__YOUR TASK__:
In the records below, find every line with the word "README" and copy it.

[Stored records]
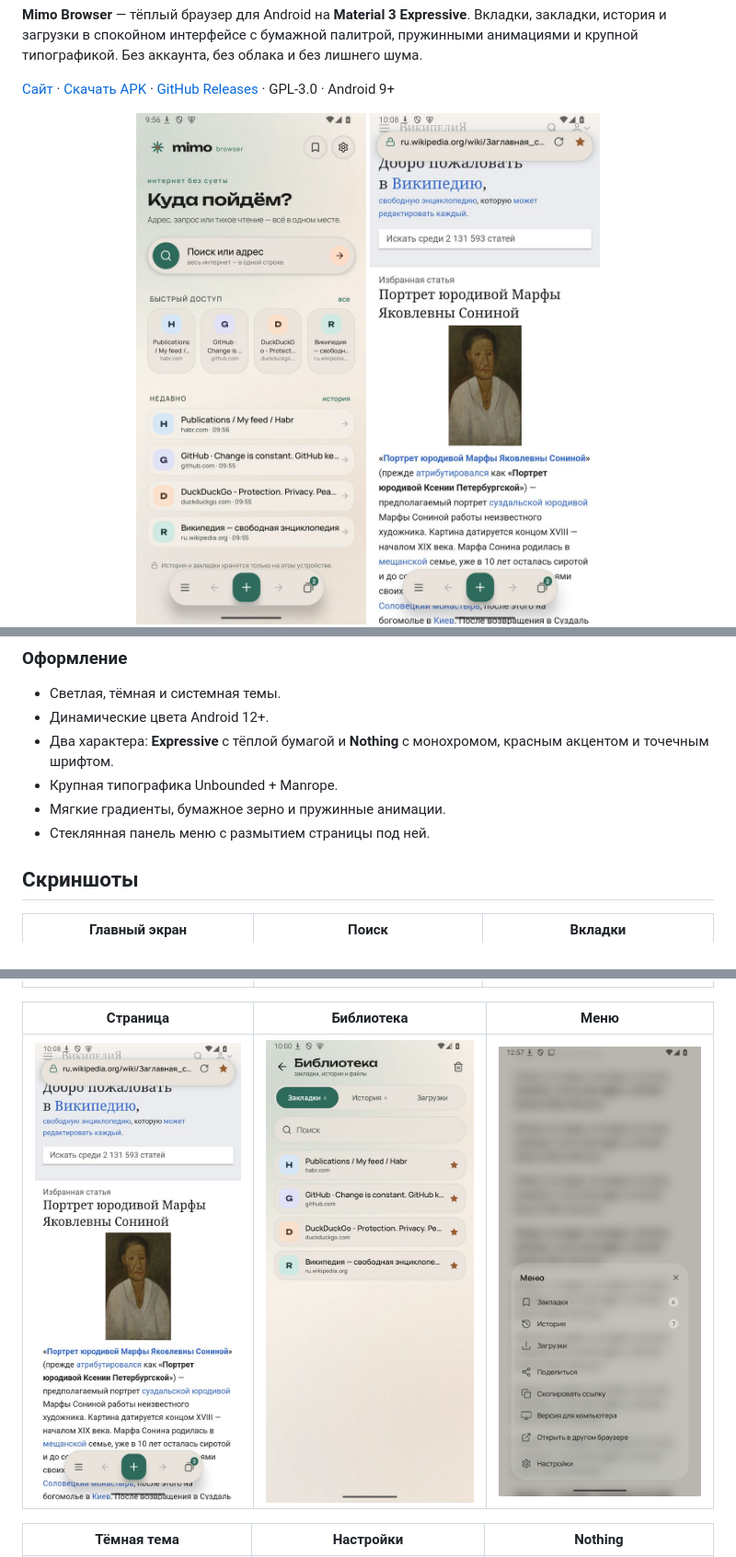
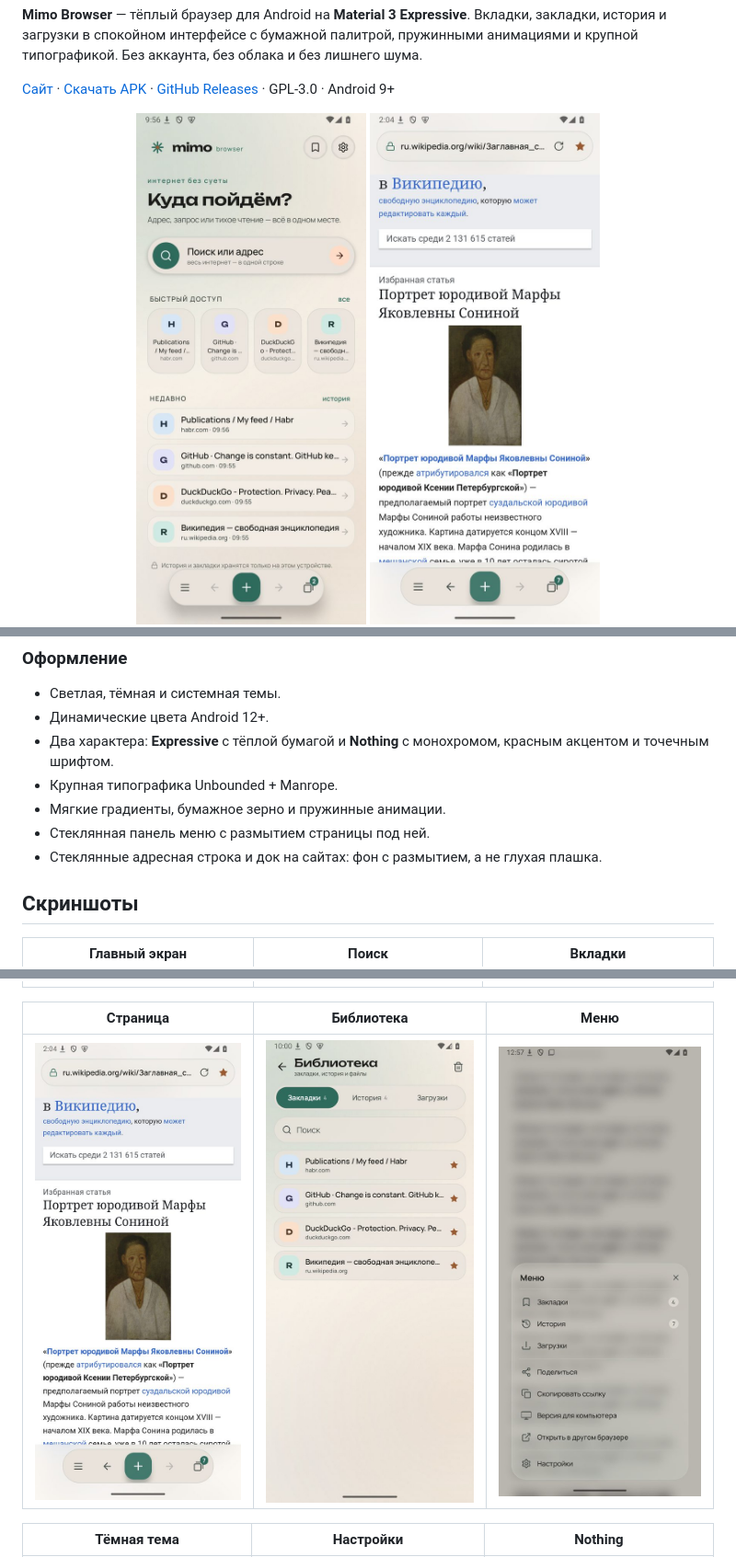
Before and after one commit to dokmoshen/mimo-browser, a Markdown page: README.md, 3 parts joined by grey strips. Shown at 92% size. Rendered like a GitHub page; pictures changed too: docs/screenshots/page-light.jpg.

```diff
--- a/README.md
+++ b/README.md
@@ -70,6 +70,7 @@ GPL-3.0 · Android 9+
 - Крупная типографика Unbounded + Manrope.
 - Мягкие градиенты, бумажное зерно и пружинные анимации.
 - Стеклянная панель меню с размытием страницы под ней.
+- Стеклянные адресная строка и док на сайтах: фон с размытием, а не глухая плашка.
 
 ## Скриншоты
 
```
Also changed, not shown: 8 other files.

__TASK SOLUTION__:
Before and after one commit to dokmoshen/mimo-browser, a Markdown page: README.md, 3 parts joined by grey strips. Shown at 92% size. Rendered like a GitHub page; pictures changed too: docs/screenshots/page-light.jpg.
--- a/README.md
+++ b/README.md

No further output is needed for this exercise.